Frank H. Blatz, Jr., who served as mayor of Plainfield from 1969 to 1974, died on February 1. He was 84.
Blatz was a 33-year-old lawyer and retired Marine Corps captain when he was elected mayor in 1968. That was the year local voters approved a new form of government that included a strong mayor and a full-time city administrator.
He launched his political career in 1967, winning a seat on the city council after serving as second assistant corporation counsel for the city.
Plainfield had been rocked that summer by of racial unrest s that followed the Newark race riots. During the Plainfield riots, a city police officer was killed when a crowd beat him.
Republicans won six of nine Plainfield council seats that year.
Blatz finished second in a race for three at-large seats, receiving about 150 votes behind Paul O’Keeffe, who would later serve as mayor and Union County freeholder. Blatz ran about 2,800 votes ahead of the top Democratic vote-getter, Calvin Price.
One of the Democratic winners that year was another future mayor, Everett Lattimore. He won a race for first ward councilman by just 12-votes, while also losing a bid for the State Assembly.

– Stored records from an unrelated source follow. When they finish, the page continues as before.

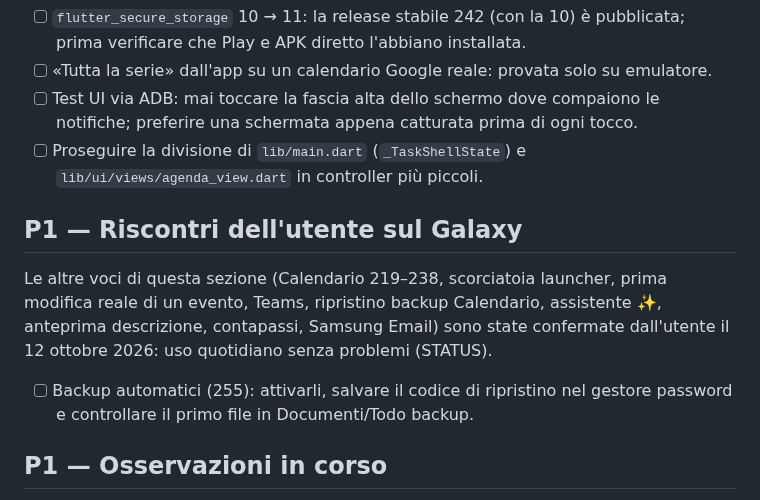
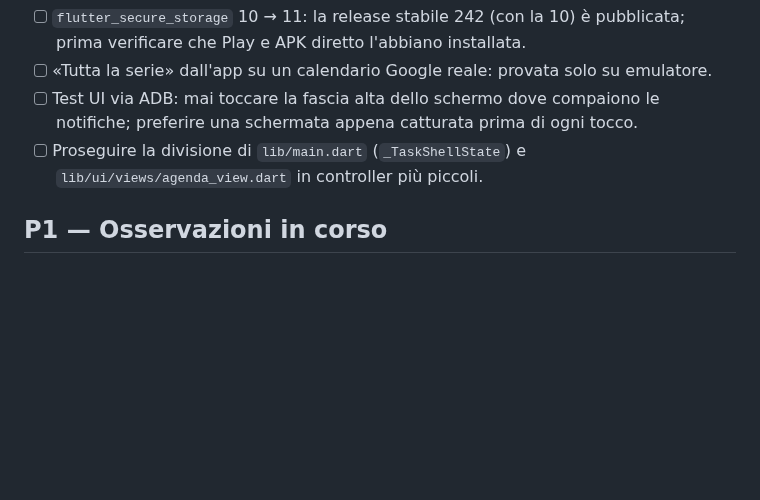
Before and after one commit to gpmerola/deterministic-todo, a Markdown page: TODO_NEXT.md, the part around the change. GitHub-like rendering; blank space fills up the shorter version.

Commit message:
Close the automatic backup item confirmed by the user
Co-Authored-By: Claude Opus 5.5 (1M context) <noreply@anthropic.com>

```diff
--- a/TODO_NEXT.md
+++ b/TODO_NEXT.md
@@ -15,17 +15,6 @@ ad `AGENTS.md` e [`docs/HANDOFF.md`](docs/HANDOFF.md) prima di modificare.
   le notifiche; preferire una schermata appena catturata prima di ogni tocco.
 - [ ] Proseguire la divisione di `lib/main.dart` (`_TaskShellState`) e
   `lib/ui/views/agenda_view.dart` in controller più piccoli.
-
-## P1 — Riscontri dell'utente sul Galaxy
-
-Le altre voci di questa sezione (Calendario 219–238, scorciatoia launcher,
-prima modifica reale di un evento, Teams, ripristino backup Calendario,
-assistente ✨, anteprima descrizione, contapassi, Samsung Email) sono state
-confermate dall'utente il 12 ottobre 2026: uso quotidiano senza problemi
-(STATUS).
-
-- [ ] Backup automatici (255): attivarli, salvare il codice di ripristino nel
-  gestore password e controllare il primo file in Documenti/Todo backup.
 
 ## P1 — Osservazioni in corso
 
```
Also changed, not shown: STATUS.md (+4 -2 lines).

Republicans picked Blatz to run for mayor in 1968 when the incumbent, George Hetfield, declined to run again.
Hetfield, who had won 49% of the vote in a 1953 special election for Conrgess, again had faced strong criticism from the city’s African American residents for his record on race relations. About one-third of Plainfield was black.
Blatz defeated Democrat Roberta Knowlton by 1,136 votes, 53%-47%.
Knowlton, a white stay-at-home mother of five, had two adopted African American daughters and ran well among the city’s black voters.
The change in government led to another mayoral election in 1969, this time for a four-year term.
Blatz faced a rematch with Knowlton.
Both faced primary opposition.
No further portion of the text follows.